  • watch your head and watch your eye -- spoken as caution to someone who may be in jeopardy of hurting themselves. Exactly how do you truly watch your own head or your own eye?
Two other language anecdotes:

When I was in my teens in the 1960s, I went with my dad to a nearby party store while he picked up some liquor and beer. I was browsing the book rack and picked up a book that looked interesting. The title was Have you had it in the kitchen. I took the title to mean a libidinous licentious romp in the kitchen. I was sorely disappointed to realize it was a feminist manifesto to help liberate women from their housebound shackles. I've never forgotten the double entendre of that title.
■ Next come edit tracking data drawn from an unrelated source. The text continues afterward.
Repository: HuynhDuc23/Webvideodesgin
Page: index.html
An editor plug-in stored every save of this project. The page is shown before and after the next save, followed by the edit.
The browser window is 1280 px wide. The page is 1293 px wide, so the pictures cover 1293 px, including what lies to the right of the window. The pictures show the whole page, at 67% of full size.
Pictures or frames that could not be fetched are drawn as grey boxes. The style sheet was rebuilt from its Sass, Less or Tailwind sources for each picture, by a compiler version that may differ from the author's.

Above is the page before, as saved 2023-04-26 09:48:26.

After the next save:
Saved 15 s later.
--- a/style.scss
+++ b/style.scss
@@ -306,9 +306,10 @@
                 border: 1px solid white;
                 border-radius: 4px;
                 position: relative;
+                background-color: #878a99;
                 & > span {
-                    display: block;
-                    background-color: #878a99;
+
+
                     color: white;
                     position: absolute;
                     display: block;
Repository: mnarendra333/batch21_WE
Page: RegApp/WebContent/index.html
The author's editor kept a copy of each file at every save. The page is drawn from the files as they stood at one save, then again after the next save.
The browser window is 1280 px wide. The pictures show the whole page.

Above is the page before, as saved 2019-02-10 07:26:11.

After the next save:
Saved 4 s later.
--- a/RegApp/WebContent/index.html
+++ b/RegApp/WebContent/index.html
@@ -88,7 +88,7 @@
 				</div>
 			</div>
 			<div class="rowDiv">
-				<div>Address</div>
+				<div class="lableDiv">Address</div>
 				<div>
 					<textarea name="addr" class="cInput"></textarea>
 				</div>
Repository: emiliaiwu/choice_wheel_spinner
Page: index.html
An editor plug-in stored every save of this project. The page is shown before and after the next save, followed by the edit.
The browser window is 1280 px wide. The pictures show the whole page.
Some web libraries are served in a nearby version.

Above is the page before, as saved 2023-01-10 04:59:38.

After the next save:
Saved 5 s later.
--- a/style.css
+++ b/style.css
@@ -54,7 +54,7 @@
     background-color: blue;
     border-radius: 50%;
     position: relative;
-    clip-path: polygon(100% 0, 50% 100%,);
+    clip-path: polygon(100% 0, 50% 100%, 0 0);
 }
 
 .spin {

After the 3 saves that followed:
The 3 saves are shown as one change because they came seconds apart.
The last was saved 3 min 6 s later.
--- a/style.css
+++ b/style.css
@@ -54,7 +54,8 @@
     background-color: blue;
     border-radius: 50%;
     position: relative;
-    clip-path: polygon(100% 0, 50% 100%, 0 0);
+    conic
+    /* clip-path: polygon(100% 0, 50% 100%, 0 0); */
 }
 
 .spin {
Another similar episode happened more recently. The book title is Getting Into Your Pants. Again, it could be quite titillating depending on who is saying it and whose pants they want to get into. Alas, it's a diet book to help people, particularly women, get back into their own pants. Sad, isn't it?

Thursday, April 2, 2009


I Googled "unprecedented" just now and there are 25,200,000 references available. The word has, obviously, been in and around our vocabularies forever. However, it seems to be getting (forgive me) unprecedented use in the past few years.

Examples from the top 20 Google listings:
  • The 2000 election was unprecedented in the Gore/Bush battle for the presidency ...
  • Treasury Secretary Geithner will push for unprecedented new regulatory powers ...
  • Microsoft's Ultimate Office Deal offers unprecedented savings for ...
  • World Bank under Cyber Siege in 'Unprecedented Crisis' ...
  • Leading through unprecedented times ...
  • Unprecedented size, scope in president's proposal ...
  • An unprecedented investment opportunity ...
  • Study finds unprecedented growth in climate change lobbying ...
... and let's not forget how many times we heard "unprecedented" in connection with this past November's presidential election.

Enough already! I don't know about you but I'm quite tired of that word in connection with anything. It has become a one word cliche unto itself since the (dare I say it) unprecedented 2000 election.

As a refresher*:

un⋅prec⋅e⋅dent⋅ed – adjective without previous instance; never before known or experienced; unexampled or unparalleled: an unprecedented event.

Synonyms include:
So why can't journalists use something other than unprecedented to freshen their writing? It's a lazy habit, according to me. Maybe some of the occurrences have been unprecedented but, c'mon, find some other words to describe them. My ears are literally calloused from hearing the U word so darned often.

Please join me in my extraordinary, freakish, idiosyncratic, unparalleled protest against the use of unprecedented.

Thank you.

*definition and synonyms courtesy of